Aim for Longevity

While it can be enjoyable and beneficial to repurpose seasoning, the best case scenario is if those spices and herbs hang on for longer. The good news is that you can maximize the freshness of your spice rack with just a few simple steps.

Step 1: Store Properly

It is important to learn how to store dried herbs because it differs for dried vs fresh herbs. Proper storage is the first and most important step in keeping your herbs and spices fresh. Without ensuring an optimal environment for your seasoning, you’ll leave them exposed to elements such as heat and moisture, causing the delicious oils and flavors to break down. In particular, consider the following storage tips:

  • Keep it cool and dark – Keep your herbs and spices as dry as you can to ensure they stay fresh. That’s why a pantry or cupboard is an ideal storage option. Avoid hot areas such as the stove, which can accelerate the breakdown of your seasoning.
  • Use an airtight container – Preventing moisture from touching your herbs and spices is key to making them last longer. Rather than shaking your herb jar directly over a hot dish, pour the seasoning into your hand to avoid the steam.

Step 2: Stay Organized

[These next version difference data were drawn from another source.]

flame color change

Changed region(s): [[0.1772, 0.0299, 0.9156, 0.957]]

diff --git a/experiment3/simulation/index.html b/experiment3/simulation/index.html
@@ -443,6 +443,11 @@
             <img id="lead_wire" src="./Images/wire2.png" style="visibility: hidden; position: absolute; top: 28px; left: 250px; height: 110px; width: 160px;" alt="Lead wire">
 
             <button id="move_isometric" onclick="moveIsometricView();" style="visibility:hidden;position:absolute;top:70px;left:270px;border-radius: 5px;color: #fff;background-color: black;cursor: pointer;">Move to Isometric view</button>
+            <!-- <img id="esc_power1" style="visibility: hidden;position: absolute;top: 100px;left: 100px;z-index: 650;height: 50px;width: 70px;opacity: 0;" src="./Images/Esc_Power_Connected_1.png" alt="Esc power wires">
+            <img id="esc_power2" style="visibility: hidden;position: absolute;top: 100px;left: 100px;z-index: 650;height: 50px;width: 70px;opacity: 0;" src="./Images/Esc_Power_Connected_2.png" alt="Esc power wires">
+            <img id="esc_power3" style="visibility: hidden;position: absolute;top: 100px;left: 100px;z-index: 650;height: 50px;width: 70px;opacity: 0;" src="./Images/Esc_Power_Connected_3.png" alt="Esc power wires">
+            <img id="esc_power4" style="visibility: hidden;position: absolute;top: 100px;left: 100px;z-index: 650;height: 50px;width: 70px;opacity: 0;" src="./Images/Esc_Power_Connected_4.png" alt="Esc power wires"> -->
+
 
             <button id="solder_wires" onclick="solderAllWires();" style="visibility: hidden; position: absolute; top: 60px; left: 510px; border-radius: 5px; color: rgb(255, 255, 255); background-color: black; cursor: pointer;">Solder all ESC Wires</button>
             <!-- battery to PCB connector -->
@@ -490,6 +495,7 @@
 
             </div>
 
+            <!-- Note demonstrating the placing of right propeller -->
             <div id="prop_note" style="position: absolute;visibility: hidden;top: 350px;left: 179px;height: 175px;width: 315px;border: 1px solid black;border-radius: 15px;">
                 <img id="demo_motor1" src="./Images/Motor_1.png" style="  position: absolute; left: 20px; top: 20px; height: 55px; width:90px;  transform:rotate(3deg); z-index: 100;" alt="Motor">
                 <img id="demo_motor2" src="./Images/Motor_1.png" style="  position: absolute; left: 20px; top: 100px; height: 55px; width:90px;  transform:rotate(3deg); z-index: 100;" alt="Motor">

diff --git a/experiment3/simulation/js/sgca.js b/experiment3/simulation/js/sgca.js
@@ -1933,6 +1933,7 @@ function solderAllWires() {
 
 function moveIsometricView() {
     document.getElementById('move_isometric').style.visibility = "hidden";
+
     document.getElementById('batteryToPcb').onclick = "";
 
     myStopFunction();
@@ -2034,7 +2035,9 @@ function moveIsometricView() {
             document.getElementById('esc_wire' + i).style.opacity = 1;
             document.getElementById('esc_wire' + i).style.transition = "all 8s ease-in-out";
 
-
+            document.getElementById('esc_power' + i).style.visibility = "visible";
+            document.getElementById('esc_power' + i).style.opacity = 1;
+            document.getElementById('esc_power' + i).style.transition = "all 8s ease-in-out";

An organized spice cabinet is an efficient spice cabinet. When your collection stays neat and tidy, you’re more likely to use up your herbs and spices before they expire. It’s particularly important to introduce visual cues that will help you keep track of how long the seasoning has been around.

Consider the following for examples of such reminders:

  • Rotate through your spice cabinet on a weekly or monthly basis, bringing rarely used spices to the front so you’re more likely to remember them.
  • Arrange your seasoning chronologically, placing older spices at the front to remind yourself to use them.
  • Label each herb and spice with a sticky note detailing the date it was opened to keep a closer watch on spices that have been open for a while.

Step 3: Visit a Specialty Store

Let’s face it—high quality herbs can make all the difference when spotlighting flavors in a recipe. For tastes and smells that leave a long-lasting impression, visit a store that specializes in top-notch herbs and spices. Build your spice blend rack on a solid foundation by starting with higher-quality material.

Specialty stores tend to offer more potent medicinal herbs and spices due to the following reasons:

  • They tend to be purer and contain fewer added ingredients.
  • They’re often derived straight from the source and are organically grown.

Starwest Botanicals: Spice Up Your Life with Our Premium Organic Botanicals

If you’re looking to elevate your herb collection, browse our collection of organic herbs to find the perfect addition to your spice cabinet. With a wide range of offerings, from sweet-smelling lavender to spicy anise, our bulk herbs and spices can satisfy all your aromatic needs.

At Starwest, the use of our spices and herbs isn’t just limited to the kitchen. Try out our 100% pure essential oils in your diffuser or opt for natural body care products, including Herbal Bath Blends and delicious Flower Waters.

No matter your preferences, all of our products are crafted with the same rigorous standards—transparent and traceable sourcing from end to end.



Healthline. Do Spices Expire? Shelf Life and When to Toss Them.

Still Tasty. Food Storage - How Long Can You Keep Coriander?,containers%20with%20tight%2Dfitting%20lids.

Still Tasty. How Long Do Spices Last?

Almanac. What is the Difference Between Spices and Herbs?,%2C%20star%20anise%2C%20and%20tumeric.

Today. Are your spices really old? 3 signs it's time to throw them away.

Express. Can herbs and spices expire or go bad?

Wonder How To. Are Your Herbs & Spices Too Old? Here's How to Check.

Real Simple. 6 Ways You Can Use Your Expired Spices.

Turning the Clock Back. What To Do With Old Spices After They Expire.

Bon Appetit. Do Spices Go Bad? Well, Yeah, Kind of.